Entire libraries have been written on the subject of leadership, because it is such a critical and crucial function of almost all of life. From families, to businesses to nations and even military engagements, success almost always rises and falls on great leadership. While there are many different styles of leaders and not all great leaders lead the same way, there are certainly some traits and qualities that invariably set great leaders apart from mediocre or even bad ones. These traits can often be summed up in a single word. Here are three single-word traits that all great leaders possess, regardless of leadership style.
Probably the first and foremost quality of all truly great leaders is humility. Contrary to popular opinion however, humility is not in any way the lack of ego, since ego is often the driving force behind most great accomplishment. The truth is, that some of the world’s best leaders are and have often been accused of being selfish, vain, conceited and arrogant – and not always falsely. Humility is not the lack of confidence, it is a lack of arrogance. There is actually only a very fine line that separates great leaders from complete egomaniacs. Time is often the only thing that truly reveals the difference.

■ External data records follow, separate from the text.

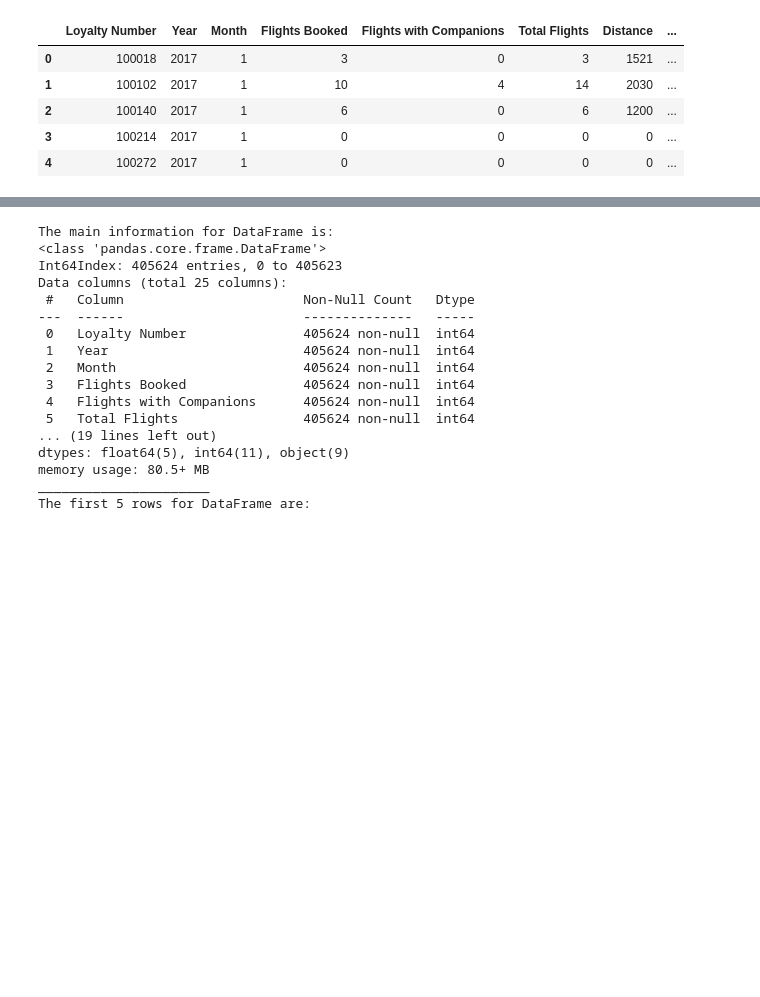
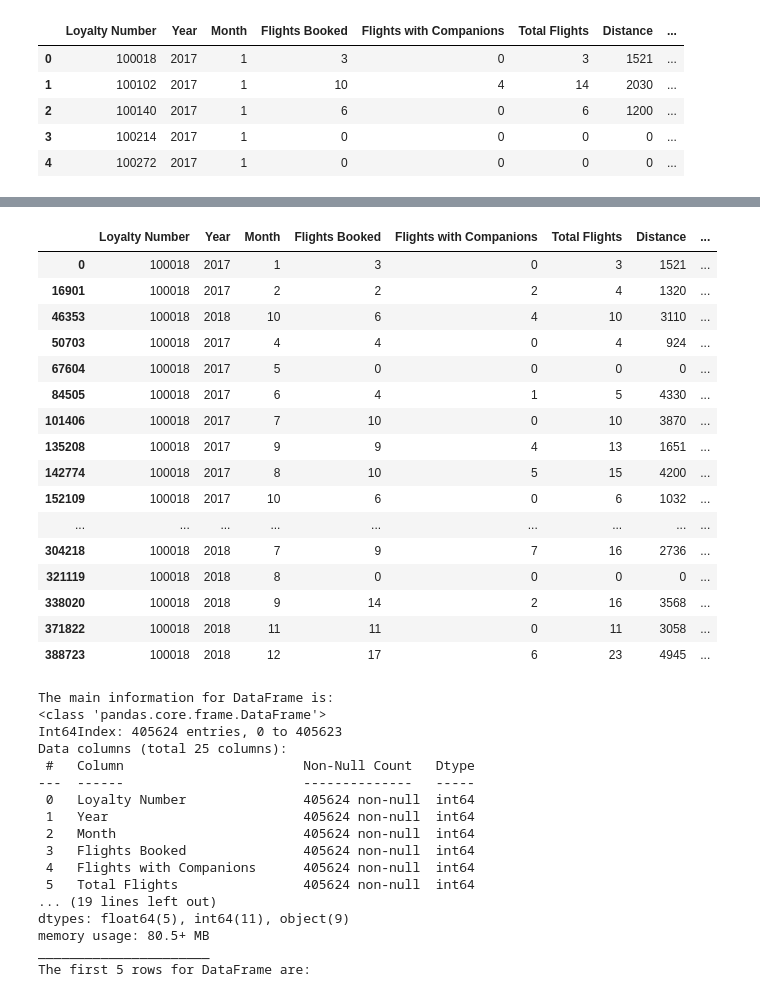
Before and after one commit to Adalab/bda-modulo-3-evaluacion-final-patriciamromero, a Jupyter notebook: fase1.ipynb, the cells around one changed output, grey strips where cells are left out. Saved outputs shown, nothing was run; the diff lists cells and outputs as text; code cells hidden in the pictures; blank space fills up the shorter version.

```diff
--- a/fase1.ipynb
+++ b/fase1.ipynb
@@ -194,2 +262,22 @@ The descriptive statististcs for this DataFrame are:
+# %%
+activity[activity["Loyalty Number"] == 100018] #selecciono ejemplo para analizar información duplicado. Aparentemente se corresponde a la misma persona a diferencia de la columna 'remotework'
+# %% [output]
+|  | Loyalty Number | Year | Month | Flights Booked | Flights with Companions | Total Flights | Distance | ... |
+| 0 | 100018 | 2017 | 1 | 3 | 0 | 3 | 1521 | ... |
+| 16901 | 100018 | 2017 | 2 | 2 | 2 | 4 | 1320 | ... |
+| 46353 | 100018 | 2018 | 10 | 6 | 4 | 10 | 3110 | ... |
+| 50703 | 100018 | 2017 | 4 | 4 | 0 | 4 | 924 | ... |
+| 67604 | 100018 | 2017 | 5 | 0 | 0 | 0 | 0 | ... |
+| 84505 | 100018 | 2017 | 6 | 4 | 1 | 5 | 4330 | ... |
+| 101406 | 100018 | 2017 | 7 | 10 | 0 | 10 | 3870 | ... |
+| 135208 | 100018 | 2017 | 9 | 9 | 4 | 13 | 1651 | ... |
+| 142774 | 100018 | 2017 | 8 | 10 | 5 | 15 | 4200 | ... |
+| 152109 | 100018 | 2017 | 10 | 6 | 0 | 6 | 1032 | ... |
+| ... | ... | ... | ... | ... | ... | ... | ... | ... |
+| 304218 | 100018 | 2018 | 7 | 9 | 7 | 16 | 2736 | ... |
+| 321119 | 100018 | 2018 | 8 | 0 | 0 | 0 | 0 | ... |
+| 338020 | 100018 | 2018 | 9 | 14 | 2 | 16 | 3568 | ... |
+| 371822 | 100018 | 2018 | 11 | 11 | 0 | 11 | 3058 | ... |
+| 388723 | 100018 | 2018 | 12 | 17 | 6 | 23 | 4945 | ... |
 # %%
 # Merges the both DataFrames
```
Also changed, not shown: parts of 24 cells of this notebook, 1 other file.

While some may find it a harsh statement, the truth is, you are either growing or dying. Period. Conversely, however, too much growth or growing too fast can also be just as detrimental. Great leaders have to be people of vision, they always have to have a clear idea of both where the company, group or team is headed and also how to get there. Just having a vision is one thing, however, but getting a team on board with that vision is another.
A leader may see vast opportunities in new technologies like network virtualization, but it doesn’t do them a lot of good unless they can communicate that vision in such a way that it gets others excited about the possibilities as well. Novice leaders often make the mistake of believing their job is to have a vision and implement it. Not true. A leader’s job is to have a vision for where the company, group or team is going and inspire the company, group or team to get there.
Great visionaries often make great leaders, but only if they temper that vision with a great deal of patience. Visionaries are those that see possibilities and potential – which is a great trait for a leader to have. But they also have to know how to inspire their people and to recognize that their people are not always going to move at the same pace as them.
In any group, there are always going to be those who are highly cautious at best and sometimes downright fearful and others who always want to charge in with guns blazing Very often, both of these types are both a valuable and critical part of the team. The art of leadership is the ability to set a pace that accommodates both the slowest and the fastest in the group. Very often, this pace is highly different from the leader’s own pace and that is where the patience comes in.
The truth is, it is incredibly challenging to get an entire group of people working and functioning together as one single unit. Often, it requires a lot of stops and starts and almost constant managing. Even when teams finally get moving together and just seem to be getting on the same page, tiny little fractures can occur that can slow down, stop or impede progress entirely. While it may be tempting to simply scrap the whole project and disband the team entirely, great leaders somehow find the wherewithal to dig down and get things up and running again. Generally, through some combination of humility, vision and patience.